[Opening Records supplied section]

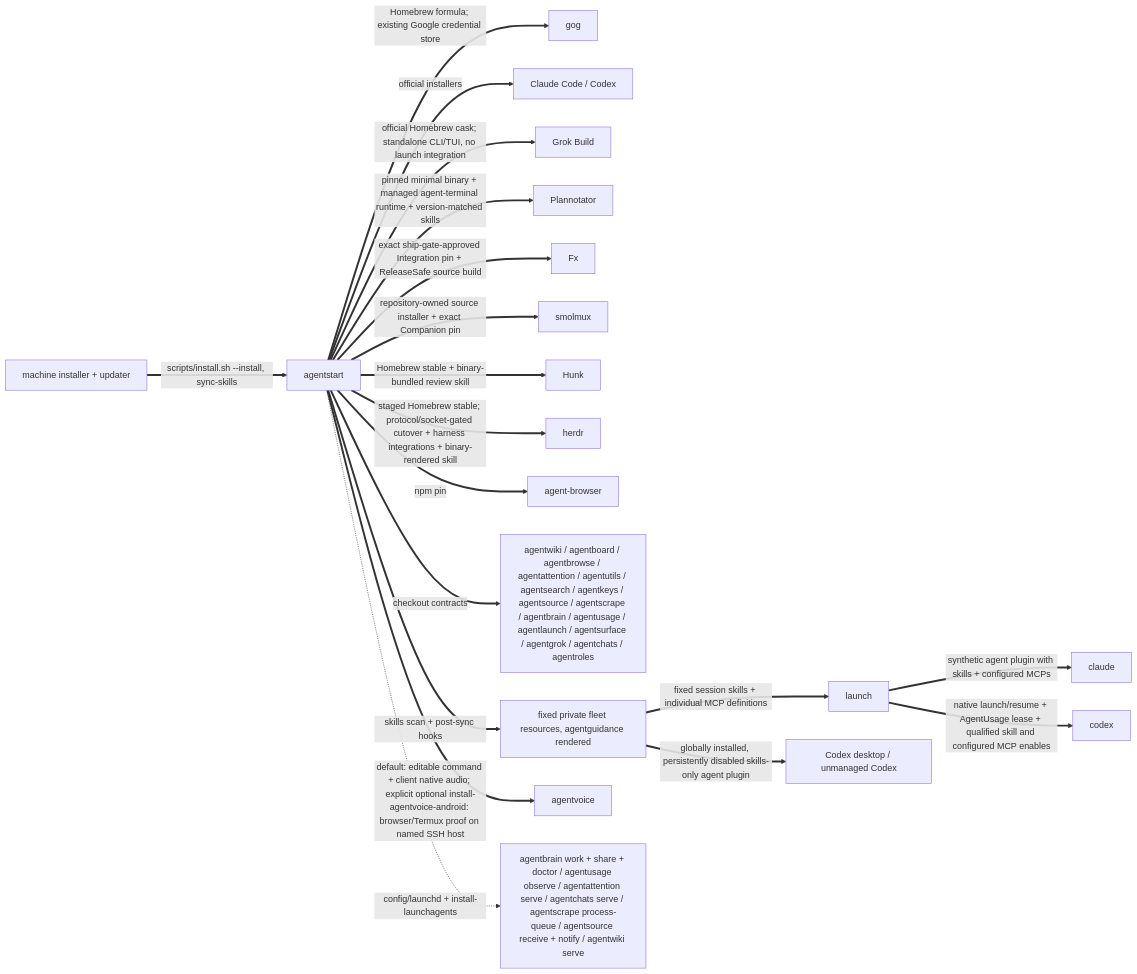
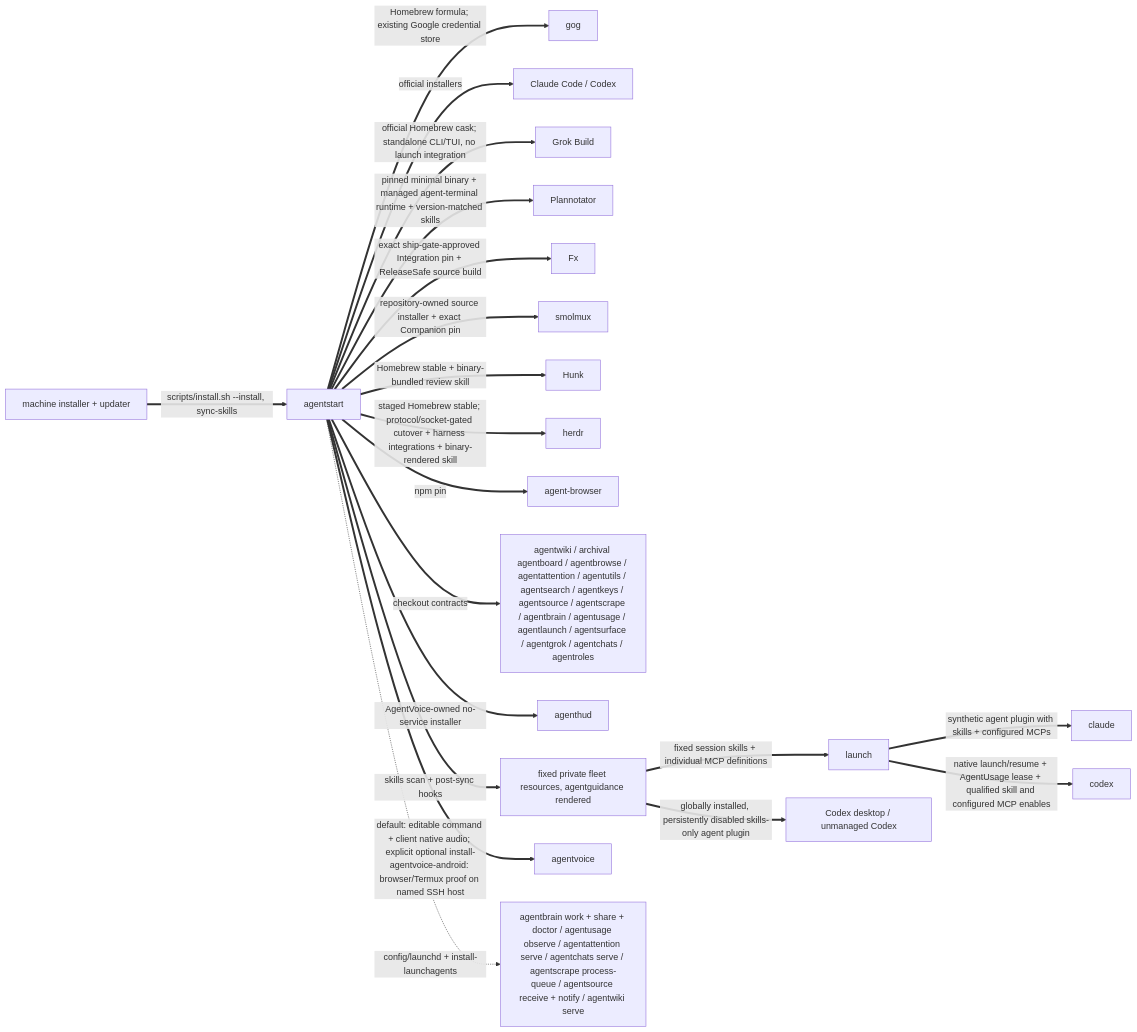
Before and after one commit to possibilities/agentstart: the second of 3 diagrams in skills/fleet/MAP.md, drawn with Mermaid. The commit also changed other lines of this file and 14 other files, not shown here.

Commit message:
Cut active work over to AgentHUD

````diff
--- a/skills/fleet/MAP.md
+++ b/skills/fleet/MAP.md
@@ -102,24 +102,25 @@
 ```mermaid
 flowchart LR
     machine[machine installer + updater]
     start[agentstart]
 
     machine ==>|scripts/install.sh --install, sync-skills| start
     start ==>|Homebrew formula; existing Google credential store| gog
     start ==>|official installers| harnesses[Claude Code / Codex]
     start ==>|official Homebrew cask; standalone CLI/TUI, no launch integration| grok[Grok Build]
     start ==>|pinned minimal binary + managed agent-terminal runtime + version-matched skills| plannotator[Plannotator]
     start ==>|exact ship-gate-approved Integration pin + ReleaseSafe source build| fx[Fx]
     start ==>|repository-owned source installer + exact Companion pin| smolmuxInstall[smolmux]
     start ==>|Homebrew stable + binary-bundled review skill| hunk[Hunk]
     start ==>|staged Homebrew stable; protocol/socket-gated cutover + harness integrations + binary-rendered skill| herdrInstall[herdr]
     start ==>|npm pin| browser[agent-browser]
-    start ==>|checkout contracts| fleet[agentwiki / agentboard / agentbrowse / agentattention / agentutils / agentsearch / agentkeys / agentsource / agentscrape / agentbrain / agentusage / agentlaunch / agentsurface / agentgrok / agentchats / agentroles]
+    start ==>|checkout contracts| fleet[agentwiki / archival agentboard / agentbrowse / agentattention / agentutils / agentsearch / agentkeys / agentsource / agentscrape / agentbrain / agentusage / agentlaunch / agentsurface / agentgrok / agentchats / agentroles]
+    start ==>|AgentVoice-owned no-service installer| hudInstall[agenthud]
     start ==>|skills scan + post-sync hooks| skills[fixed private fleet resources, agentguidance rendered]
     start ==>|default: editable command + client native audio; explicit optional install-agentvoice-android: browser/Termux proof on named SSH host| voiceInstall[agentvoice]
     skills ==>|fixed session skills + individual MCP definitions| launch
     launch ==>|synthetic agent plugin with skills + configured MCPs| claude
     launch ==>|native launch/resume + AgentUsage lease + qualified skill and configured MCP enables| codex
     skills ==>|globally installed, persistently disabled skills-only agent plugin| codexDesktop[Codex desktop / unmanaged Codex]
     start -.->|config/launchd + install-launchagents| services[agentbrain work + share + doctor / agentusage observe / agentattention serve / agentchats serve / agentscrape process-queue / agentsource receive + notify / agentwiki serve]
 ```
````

[Closing Records supplied section]
[Opening Records supplied section]

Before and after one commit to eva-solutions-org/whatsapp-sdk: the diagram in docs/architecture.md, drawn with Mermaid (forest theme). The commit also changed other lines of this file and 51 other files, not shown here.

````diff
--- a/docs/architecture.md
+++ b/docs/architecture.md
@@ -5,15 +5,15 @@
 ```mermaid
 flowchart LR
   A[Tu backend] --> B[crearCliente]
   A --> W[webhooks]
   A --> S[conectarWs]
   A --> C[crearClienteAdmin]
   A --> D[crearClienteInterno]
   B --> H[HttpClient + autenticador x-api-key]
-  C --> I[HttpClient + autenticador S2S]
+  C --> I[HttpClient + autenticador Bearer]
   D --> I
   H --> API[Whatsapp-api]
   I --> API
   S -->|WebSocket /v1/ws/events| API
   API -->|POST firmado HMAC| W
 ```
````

[Closing Records supplied section]
[Opening Records supplied section]

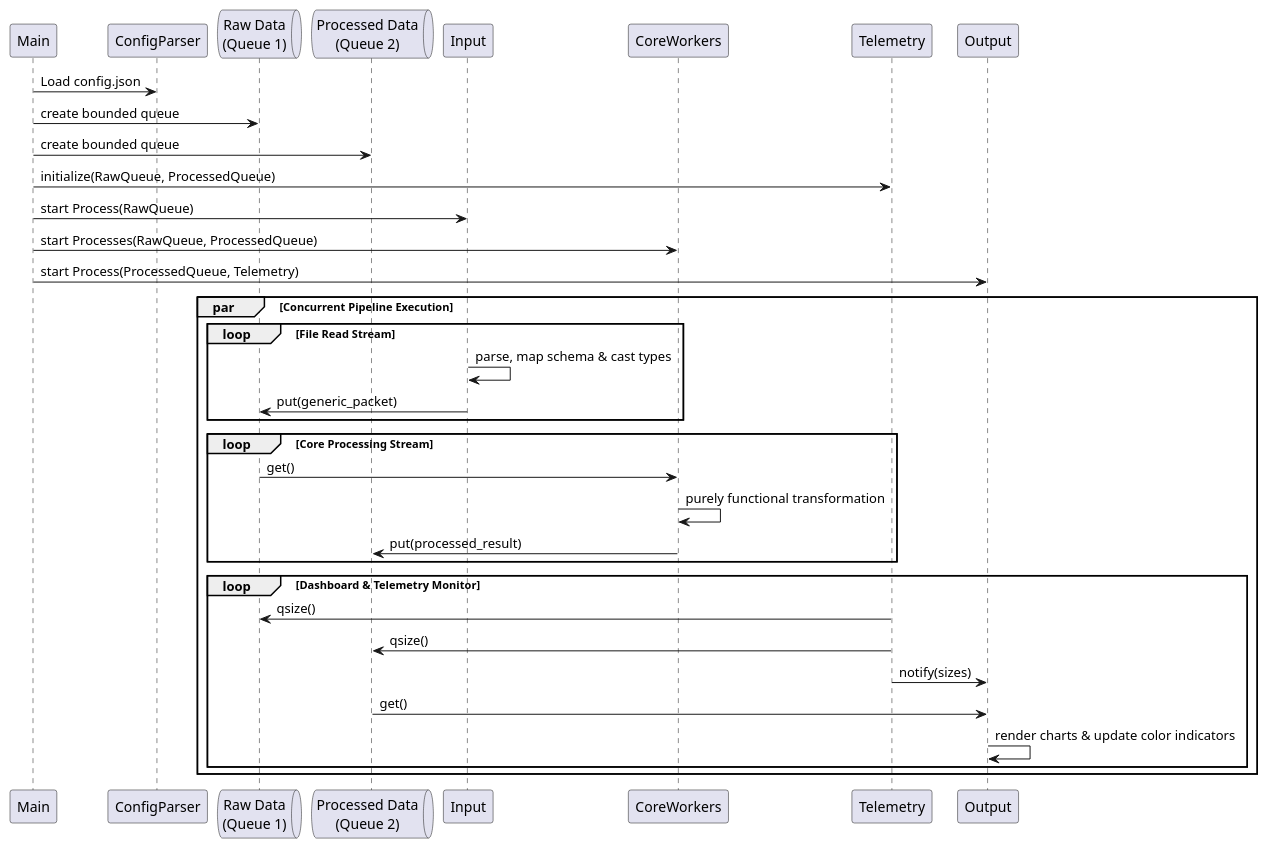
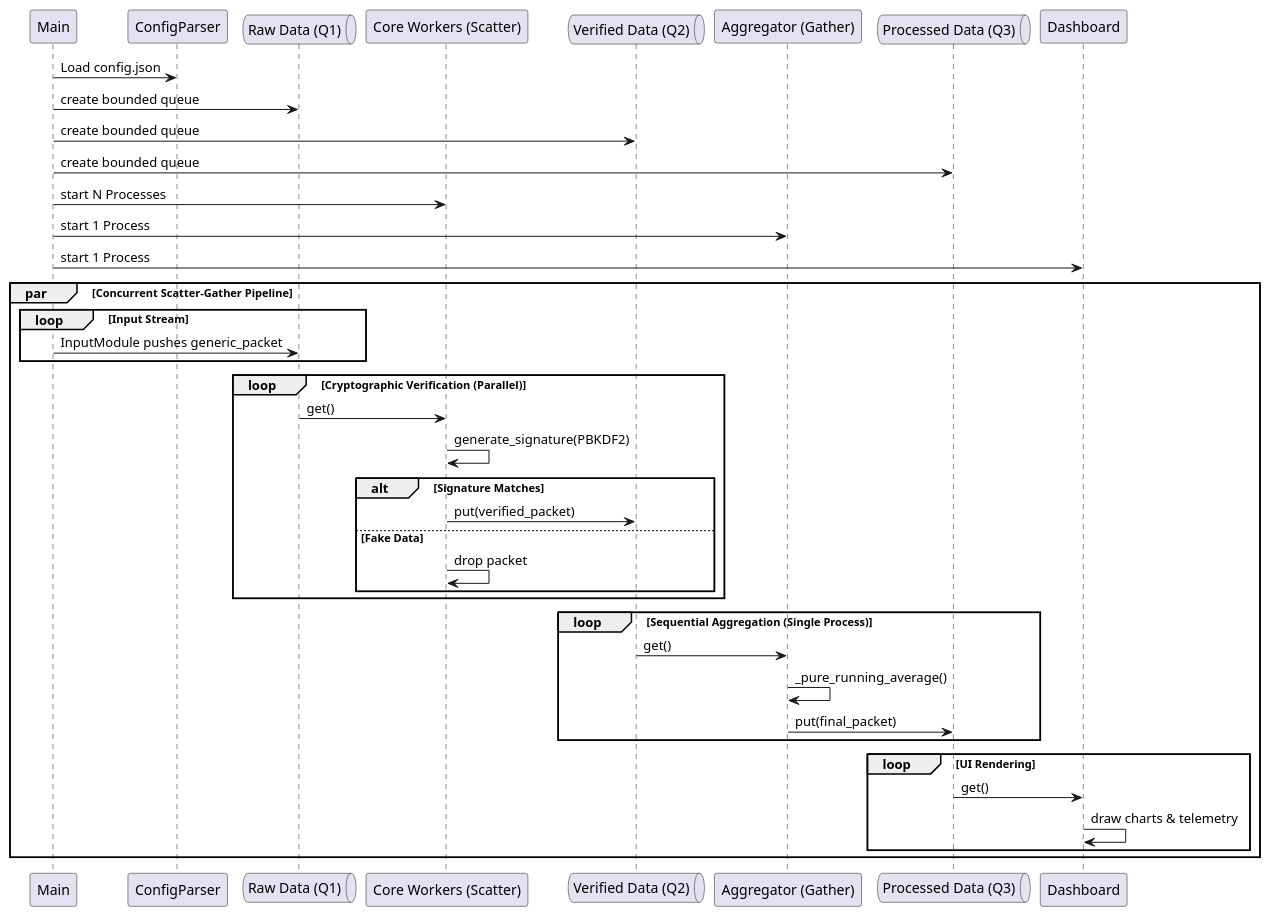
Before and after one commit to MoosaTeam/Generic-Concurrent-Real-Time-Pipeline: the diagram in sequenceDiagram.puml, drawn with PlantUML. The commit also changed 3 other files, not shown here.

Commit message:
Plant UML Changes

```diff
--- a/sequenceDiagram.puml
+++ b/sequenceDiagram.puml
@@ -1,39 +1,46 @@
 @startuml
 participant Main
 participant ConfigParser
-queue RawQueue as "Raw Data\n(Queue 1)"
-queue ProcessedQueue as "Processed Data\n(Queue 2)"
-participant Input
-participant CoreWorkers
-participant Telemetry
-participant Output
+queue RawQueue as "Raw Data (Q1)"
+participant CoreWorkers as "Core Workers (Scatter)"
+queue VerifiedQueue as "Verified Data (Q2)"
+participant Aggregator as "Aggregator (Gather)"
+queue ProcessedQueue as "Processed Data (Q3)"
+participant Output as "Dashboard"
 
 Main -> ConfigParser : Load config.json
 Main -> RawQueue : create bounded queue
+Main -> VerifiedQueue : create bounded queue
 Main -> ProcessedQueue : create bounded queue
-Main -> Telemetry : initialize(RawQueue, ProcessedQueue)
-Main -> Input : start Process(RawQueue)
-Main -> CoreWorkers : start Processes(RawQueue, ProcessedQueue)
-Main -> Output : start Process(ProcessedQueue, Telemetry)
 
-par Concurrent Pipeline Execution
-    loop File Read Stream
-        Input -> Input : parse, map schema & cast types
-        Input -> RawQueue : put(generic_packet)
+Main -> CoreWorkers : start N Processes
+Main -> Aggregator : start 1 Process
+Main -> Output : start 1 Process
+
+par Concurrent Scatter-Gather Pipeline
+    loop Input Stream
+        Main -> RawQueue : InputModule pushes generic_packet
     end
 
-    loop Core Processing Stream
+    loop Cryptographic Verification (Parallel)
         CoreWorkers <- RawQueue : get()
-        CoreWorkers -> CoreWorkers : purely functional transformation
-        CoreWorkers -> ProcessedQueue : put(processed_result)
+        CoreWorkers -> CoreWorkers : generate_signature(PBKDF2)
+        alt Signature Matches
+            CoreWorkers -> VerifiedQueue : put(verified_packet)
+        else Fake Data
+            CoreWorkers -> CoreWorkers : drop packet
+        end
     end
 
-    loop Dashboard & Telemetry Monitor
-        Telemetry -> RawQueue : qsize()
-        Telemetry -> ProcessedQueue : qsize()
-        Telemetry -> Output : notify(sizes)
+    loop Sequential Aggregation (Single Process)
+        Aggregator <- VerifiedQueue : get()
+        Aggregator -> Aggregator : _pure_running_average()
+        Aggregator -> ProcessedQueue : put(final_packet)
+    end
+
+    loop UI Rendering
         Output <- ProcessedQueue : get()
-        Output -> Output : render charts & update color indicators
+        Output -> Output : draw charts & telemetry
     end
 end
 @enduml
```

[Closing Records supplied section]

Your task: Lines holding the string "ProcessedQueue" in the records: how many are there? Give only the number.

Output below: 10